==== Data records
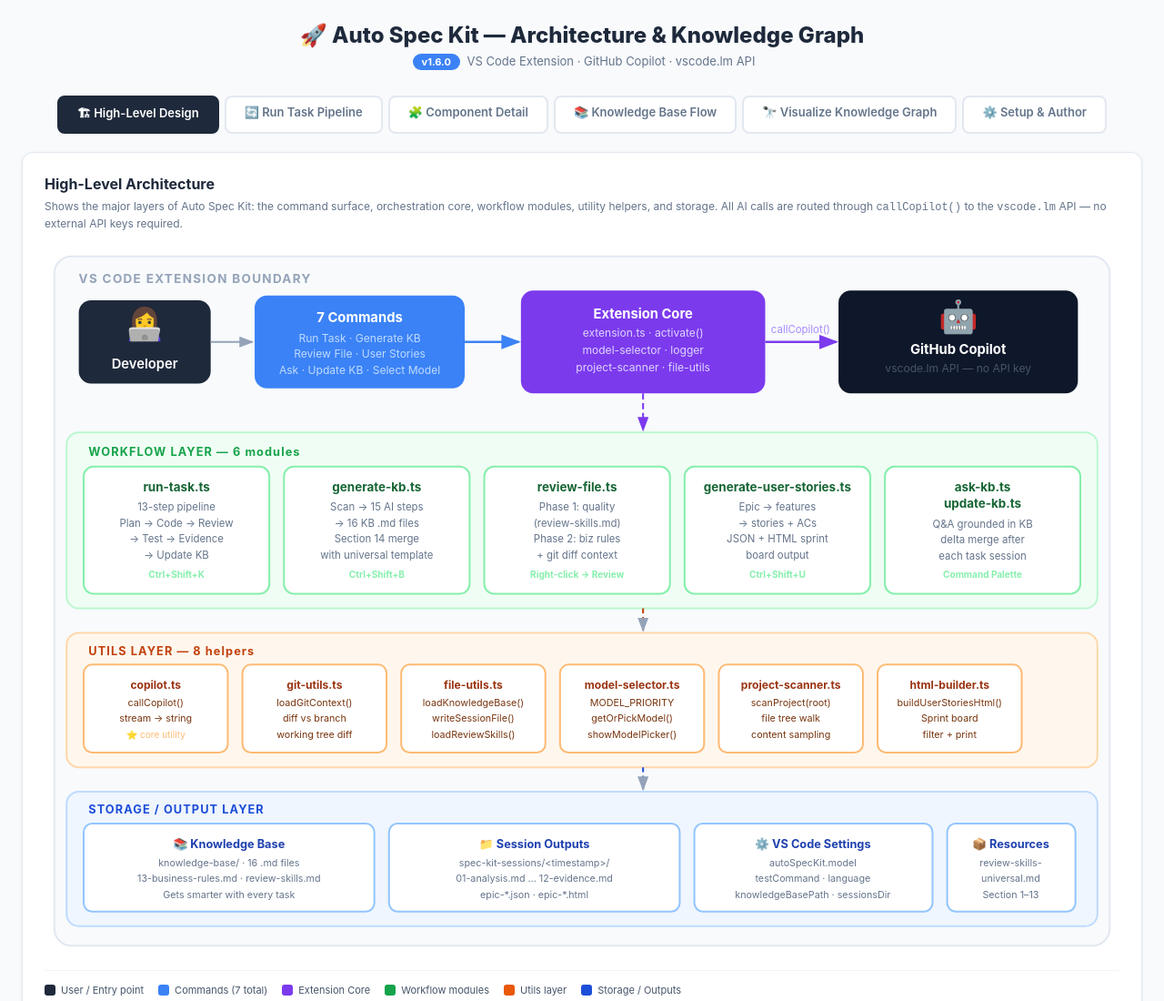
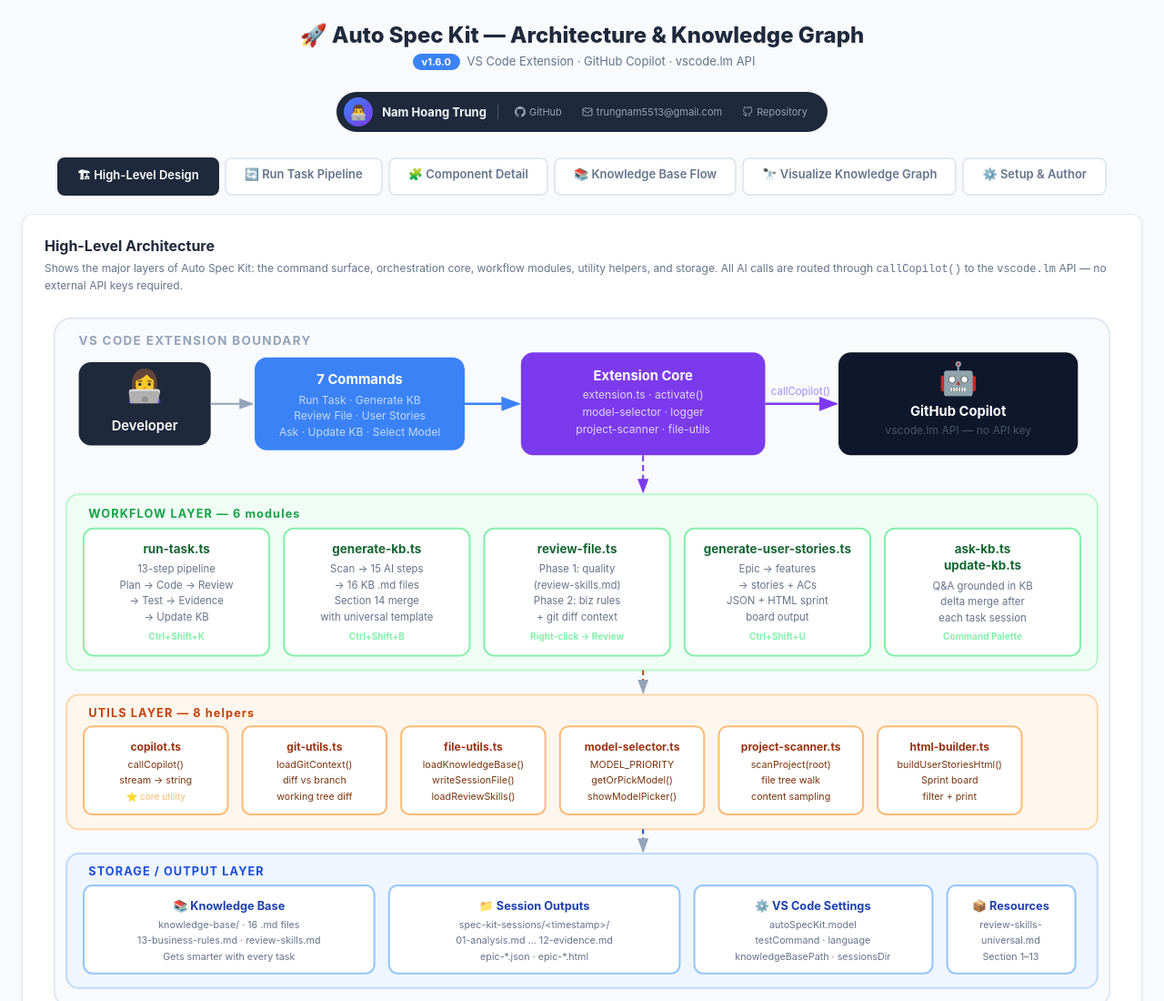
Before and after one commit to NamHT4Devlop/auto-spec-extension, a website: page docs/index.html in a window 1280 px wide. Shown: the top 1100 px of the page at 91% size. Drawn offline with Linux system fonts and the light colour scheme.

Commit message:
feat(docs): move author info to page header

```diff
--- a/docs/index.html
+++ b/docs/index.html
@@ -270,6 +270,48 @@
     .shortcut-grid { grid-template-columns: 1fr; }
     .author-card { flex-direction: column; }
   }
+  /* ── Header author bar ── */
+  .header-author {
+    display: inline-flex;
+    align-items: center;
+    gap: 10px;
+    background: #1e293b;
+    border-radius: 40px;
+    padding: 6px 16px 6px 8px;
+    margin-top: 12px;
+    flex-wrap: wrap;
+    justify-content: center;
+  }
+  .header-author-avatar {
+    width: 32px; height: 32px;
+    border-radius: 50%;
+    background: linear-gradient(135deg, #3b82f6, #7c3aed);
+    display: flex; align-items: center; justify-content: center;
+    font-size: 16px;
+    flex-shrink: 0;
+  }
+  .header-author-name {
+    font-size: 13px;
+    font-weight: 700;
+    color: #f1f5f9;
+  }
+  .header-author-sep {
+    width: 1px; height: 16px;
+    background: rgba(255,255,255,0.2);
+    margin: 0 2px;
+  }
+  .header-author-link {
+    display: inline-flex;
+    align-items: center;
+    gap: 4px;
+    font-size: 11px;
+    color: #94a3b8;
+    text-decoration: none;
+    padding: 2px 6px;
+    border-radius: 6px;
+    transition: all 0.15s;
+  }
+  .header-author-link:hover { color: #e2e8f0; background: rgba(255,255,255,0.08); }
 </style>
 </head>
 <body>
@@ -280,6 +322,25 @@
     <span class="badge">v1.6.0</span>
     VS Code Extension · GitHub Copilot · vscode.lm API
   </p>
+  <div style="display:flex;justify-content:center;margin-top:12px">
+    <div class="header-author">
+      <div class="header-author-avatar">👨‍💻</div>
+      <span class="header-author-name">Nam Hoang Trung</span>
+      <div class="header-author-sep"></div>
+      <a class="header-author-link" href="https://github.com/NamHT4Devlop" target="_blank">
+        <svg width="12" height="12" viewBox="0 0 24 24" fill="currentColor"><path d="M12 0C5.37 0 0 5.37 0 12c0 5.3 3.44 9.8 8.2 11.38.6.1.82-.26.82-.57v-2c-3.34.72-4.04-1.6-4.04-1.6-.54-1.38-1.33-1.75-1.33-1.75-1.08-.74.08-.72.08-.72 1.2.08 1.83 1.23 1.83 1.23 1.06 1.82 2.78 1.3 3.46.99.1-.77.41-1.3.75-1.6-2.67-.3-5.47-1.33-5.47-5.93 0-1.31.47-2.38 1.23-3.22-.12-.3-.53-1.52.12-3.18 0 0 1-.32 3.3 1.23a11.5 11.5 0 0 1 3-.4c1.02 0 2.04.13 3 .4 2.28-1.55 3.28-1.23 3.28-1.23.65 1.66.24 2.88.12 3.18.77.84 1.23 1.91 1.23 3.22 0 4.61-2.81 5.63-5.48 5.92.43.37.81 1.1.81 2.22v3.29c0 .32.22.68.82.57C20.56 21.8 24 17.3 24 12c0-6.63-5.37-12-12-12z"/></svg>
+        GitHub
+      </a>
+      <a class="header-author-link" href="mailto:trungnam5513@gmail.com">
+        <svg width="12" height="12" viewBox="0 0 24 24" fill="none" stroke="currentColor" stroke-width="2"><rect x="2" y="4" width="20" height="16" rx="2"/><path d="M2 7l10 7 10-7"/></svg>
+        trungnam5513@gmail.com
+      </a>
+      <a class="header-author-link" href="https://github.com/NamHT4Devlop/auto-spec-extension" target="_blank">
+        <svg width="12" height="12" viewBox="0 0 24 24" fill="none" stroke="currentColor" stroke-width="2"><path d="M9 19c-5 1.5-5-2.5-7-3m14 6v-3.87a3.37 3.37 0 0 0-.94-2.61c3.14-.35 6.44-1.54 6.44-7A5.44 5.44 0 0 0 20 4.77 5.07 5.07 0 0 0 19.91 1S18.73.65 16 2.48a13.38 13.38 0 0 0-7 0C6.27.65 5.09 1 5.09 1A5.07 5.07 0 0 0 5 4.77a5.44 5.44 0 0 0-1.5 3.78c0 5.42 3.3 6.61 6.44 7A3.37 3.37 0 0 0 9 18.13V22"/></svg>
+        Repository
+      </a>
+    </div>
+  </div>
 </header>
 
 <div class="tabs">
```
========
__Exercise details__.
Retype all records exactly as shown above, images excluded.

__Exercise response__.
Before and after one commit to NamHT4Devlop/auto-spec-extension, a website: page docs/index.html in a window 1280 px wide. Shown: the top 1100 px of the page at 91% size. Drawn offline with Linux system fonts and the light colour scheme.

Commit message:
feat(docs): move author info to page header

```diff
--- a/docs/index.html
+++ b/docs/index.html
@@ -270,6 +270,48 @@
     .shortcut-grid { grid-template-columns: 1fr; }
     .author-card { flex-direction: column; }
   }
+  /* ── Header author bar ── */
+  .header-author {
+    display: inline-flex;
+    align-items: center;
+    gap: 10px;
+    background: #1e293b;
+    border-radius: 40px;
+    padding: 6px 16px 6px 8px;
+    margin-top: 12px;
+    flex-wrap: wrap;
+    justify-content: center;
+  }
+  .header-author-avatar {
+    width: 32px; height: 32px;
+    border-radius: 50%;
+    background: linear-gradient(135deg, #3b82f6, #7c3aed);
+    display: flex; align-items: center; justify-content: center;
+    font-size: 16px;
+    flex-shrink: 0;
+  }
+  .header-author-name {
+    font-size: 13px;
+    font-weight: 700;
+    color: #f1f5f9;
+  }
+  .header-author-sep {
+    width: 1px; height: 16px;
+    background: rgba(255,255,255,0.2);
+    margin: 0 2px;
+  }
+  .header-author-link {
+    display: inline-flex;
+    align-items: center;
+    gap: 4px;
+    font-size: 11px;
+    color: #94a3b8;
+    text-decoration: none;
+    padding: 2px 6px;
+    border-radius: 6px;
+    transition: all 0.15s;
+  }
+  .header-author-link:hover { color: #e2e8f0; background: rgba(255,255,255,0.08); }
 </style>
 </head>
 <body>
@@ -280,6 +322,25 @@
     <span class="badge">v1.6.0</span>
     VS Code Extension · GitHub Copilot · vscode.lm API
   </p>
+  <div style="display:flex;justify-content:center;margin-top:12px">
+    <div class="header-author">
+      <div class="header-author-avatar">👨‍💻</div>
+      <span class="header-author-name">Nam Hoang Trung</span>
+      <div class="header-author-sep"></div>
+      <a class="header-author-link" href="https://github.com/NamHT4Devlop" target="_blank">
+        <svg width="12" height="12" viewBox="0 0 24 24" fill="currentColor"><path d="M12 0C5.37 0 0 5.37 0 12c0 5.3 3.44 9.8 8.2 11.38.6.1.82-.26.82-.57v-2c-3.34.72-4.04-1.6-4.04-1.6-.54-1.38-1.33-1.75-1.33-1.75-1.08-.74.08-.72.08-.72 1.2.08 1.83 1.23 1.83 1.23 1.06 1.82 2.78 1.3 3.46.99.1-.77.41-1.3.75-1.6-2.67-.3-5.47-1.33-5.47-5.93 0-1.31.47-2.38 1.23-3.22-.12-.3-.53-1.52.12-3.18 0 0 1-.32 3.3 1.23a11.5 11.5 0 0 1 3-.4c1.02 0 2.04.13 3 .4 2.28-1.55 3.28-1.23 3.28-1.23.65 1.66.24 2.88.12 3.18.77.84 1.23 1.91 1.23 3.22 0 4.61-2.81 5.63-5.48 5.92.43.37.81 1.1.81 2.22v3.29c0 .32.22.68.82.57C20.56 21.8 24 17.3 24 12c0-6.63-5.37-12-12-12z"/></svg>
+        GitHub
+      </a>
+      <a class="header-author-link" href="mailto:trungnam5513@gmail.com">
+        <svg width="12" height="12" viewBox="0 0 24 24" fill="none" stroke="currentColor" stroke-width="2"><rect x="2" y="4" width="20" height="16" rx="2"/><path d="M2 7l10 7 10-7"/></svg>
+        trungnam5513@gmail.com
+      </a>
+      <a class="header-author-link" href="https://github.com/NamHT4Devlop/auto-spec-extension" target="_blank">
+        <svg width="12" height="12" viewBox="0 0 24 24" fill="none" stroke="currentColor" stroke-width="2"><path d="M9 19c-5 1.5-5-2.5-7-3m14 6v-3.87a3.37 3.37 0 0 0-.94-2.61c3.14-.35 6.44-1.54 6.44-7A5.44 5.44 0 0 0 20 4.77 5.07 5.07 0 0 0 19.91 1S18.73.65 16 2.48a13.38 13.38 0 0 0-7 0C6.27.65 5.09 1 5.09 1A5.07 5.07 0 0 0 5 4.77a5.44 5.44 0 0 0-1.5 3.78c0 5.42 3.3 6.61 6.44 7A3.37 3.37 0 0 0 9 18.13V22"/></svg>
+        Repository
+      </a>
+    </div>
+  </div>
 </header>
 
 <div class="tabs">
```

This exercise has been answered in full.